Excerpted data START
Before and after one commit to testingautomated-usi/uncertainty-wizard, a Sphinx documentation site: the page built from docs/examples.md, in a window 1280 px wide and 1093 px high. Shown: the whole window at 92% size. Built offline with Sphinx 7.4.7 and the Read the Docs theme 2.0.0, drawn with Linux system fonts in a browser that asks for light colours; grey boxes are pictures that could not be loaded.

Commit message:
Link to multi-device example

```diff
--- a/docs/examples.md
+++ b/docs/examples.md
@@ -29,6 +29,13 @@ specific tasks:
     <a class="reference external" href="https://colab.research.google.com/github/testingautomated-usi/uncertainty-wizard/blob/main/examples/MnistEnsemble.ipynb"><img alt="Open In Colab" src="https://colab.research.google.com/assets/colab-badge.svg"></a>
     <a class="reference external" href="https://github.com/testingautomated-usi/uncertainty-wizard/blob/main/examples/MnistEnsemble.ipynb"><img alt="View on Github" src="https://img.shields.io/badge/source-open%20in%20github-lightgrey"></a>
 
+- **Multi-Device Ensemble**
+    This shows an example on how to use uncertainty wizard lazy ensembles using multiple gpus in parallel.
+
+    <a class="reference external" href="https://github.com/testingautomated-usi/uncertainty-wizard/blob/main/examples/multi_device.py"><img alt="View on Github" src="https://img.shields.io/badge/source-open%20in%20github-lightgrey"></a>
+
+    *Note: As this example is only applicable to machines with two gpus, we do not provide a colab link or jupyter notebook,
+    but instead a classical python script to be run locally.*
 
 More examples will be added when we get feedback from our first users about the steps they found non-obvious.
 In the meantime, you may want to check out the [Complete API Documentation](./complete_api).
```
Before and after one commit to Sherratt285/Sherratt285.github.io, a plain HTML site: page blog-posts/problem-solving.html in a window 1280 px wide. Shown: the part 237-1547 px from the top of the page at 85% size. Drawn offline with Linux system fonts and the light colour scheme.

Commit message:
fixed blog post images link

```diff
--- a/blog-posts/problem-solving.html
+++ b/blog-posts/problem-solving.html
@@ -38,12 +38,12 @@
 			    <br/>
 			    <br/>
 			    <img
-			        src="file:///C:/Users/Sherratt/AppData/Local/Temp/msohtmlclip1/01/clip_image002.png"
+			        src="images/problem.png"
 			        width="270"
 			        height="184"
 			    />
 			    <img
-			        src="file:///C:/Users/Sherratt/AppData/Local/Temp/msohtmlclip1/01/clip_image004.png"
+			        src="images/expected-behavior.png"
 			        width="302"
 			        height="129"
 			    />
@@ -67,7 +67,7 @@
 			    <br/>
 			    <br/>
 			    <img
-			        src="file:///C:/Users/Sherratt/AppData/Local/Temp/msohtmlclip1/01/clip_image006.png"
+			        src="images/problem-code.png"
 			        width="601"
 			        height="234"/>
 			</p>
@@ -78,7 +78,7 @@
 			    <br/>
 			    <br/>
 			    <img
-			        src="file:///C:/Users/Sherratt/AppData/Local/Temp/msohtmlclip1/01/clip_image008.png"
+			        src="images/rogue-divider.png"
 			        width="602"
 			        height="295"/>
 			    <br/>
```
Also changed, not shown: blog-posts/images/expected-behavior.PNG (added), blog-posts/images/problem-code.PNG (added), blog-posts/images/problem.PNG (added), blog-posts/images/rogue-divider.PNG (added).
Excerpted data END
Task: Exactly as they stand, write out all of the entries.

Solved problem:
Before and after one commit to testingautomated-usi/uncertainty-wizard, a Sphinx documentation site: the page built from docs/examples.md, in a window 1280 px wide and 1093 px high. Shown: the whole window at 92% size. Built offline with Sphinx 7.4.7 and the Read the Docs theme 2.0.0, drawn with Linux system fonts in a browser that asks for light colours; grey boxes are pictures that could not be loaded.

Commit message:
Link to multi-device example

```diff
--- a/docs/examples.md
+++ b/docs/examples.md
@@ -29,6 +29,13 @@ specific tasks:
     <a class="reference external" href="https://colab.research.google.com/github/testingautomated-usi/uncertainty-wizard/blob/main/examples/MnistEnsemble.ipynb"><img alt="Open In Colab" src="https://colab.research.google.com/assets/colab-badge.svg"></a>
     <a class="reference external" href="https://github.com/testingautomated-usi/uncertainty-wizard/blob/main/examples/MnistEnsemble.ipynb"><img alt="View on Github" src="https://img.shields.io/badge/source-open%20in%20github-lightgrey"></a>
 
+- **Multi-Device Ensemble**
+    This shows an example on how to use uncertainty wizard lazy ensembles using multiple gpus in parallel.
+
+    <a class="reference external" href="https://github.com/testingautomated-usi/uncertainty-wizard/blob/main/examples/multi_device.py"><img alt="View on Github" src="https://img.shields.io/badge/source-open%20in%20github-lightgrey"></a>
+
+    *Note: As this example is only applicable to machines with two gpus, we do not provide a colab link or jupyter notebook,
+    but instead a classical python script to be run locally.*
 
 More examples will be added when we get feedback from our first users about the steps they found non-obvious.
 In the meantime, you may want to check out the [Complete API Documentation](./complete_api).
```
Before and after one commit to Sherratt285/Sherratt285.github.io, a plain HTML site: page blog-posts/problem-solving.html in a window 1280 px wide. Shown: the part 237-1547 px from the top of the page at 85% size. Drawn offline with Linux system fonts and the light colour scheme.

Commit message:
fixed blog post images link

```diff
--- a/blog-posts/problem-solving.html
+++ b/blog-posts/problem-solving.html
@@ -38,12 +38,12 @@
 			    <br/>
 			    <br/>
 			    <img
-			        src="file:///C:/Users/Sherratt/AppData/Local/Temp/msohtmlclip1/01/clip_image002.png"
+			        src="images/problem.png"
 			        width="270"
 			        height="184"
 			    />
 			    <img
-			        src="file:///C:/Users/Sherratt/AppData/Local/Temp/msohtmlclip1/01/clip_image004.png"
+			        src="images/expected-behavior.png"
 			        width="302"
 			        height="129"
 			    />
@@ -67,7 +67,7 @@
 			    <br/>
 			    <br/>
 			    <img
-			        src="file:///C:/Users/Sherratt/AppData/Local/Temp/msohtmlclip1/01/clip_image006.png"
+			        src="images/problem-code.png"
 			        width="601"
 			        height="234"/>
 			</p>
@@ -78,7 +78,7 @@
 			    <br/>
 			    <br/>
 			    <img
-			        src="file:///C:/Users/Sherratt/AppData/Local/Temp/msohtmlclip1/01/clip_image008.png"
+			        src="images/rogue-divider.png"
 			        width="602"
 			        height="295"/>
 			    <br/>
```
Also changed, not shown: blog-posts/images/expected-behavior.PNG (added), blog-posts/images/problem-code.PNG (added), blog-posts/images/problem.PNG (added), blog-posts/images/rogue-divider.PNG (added).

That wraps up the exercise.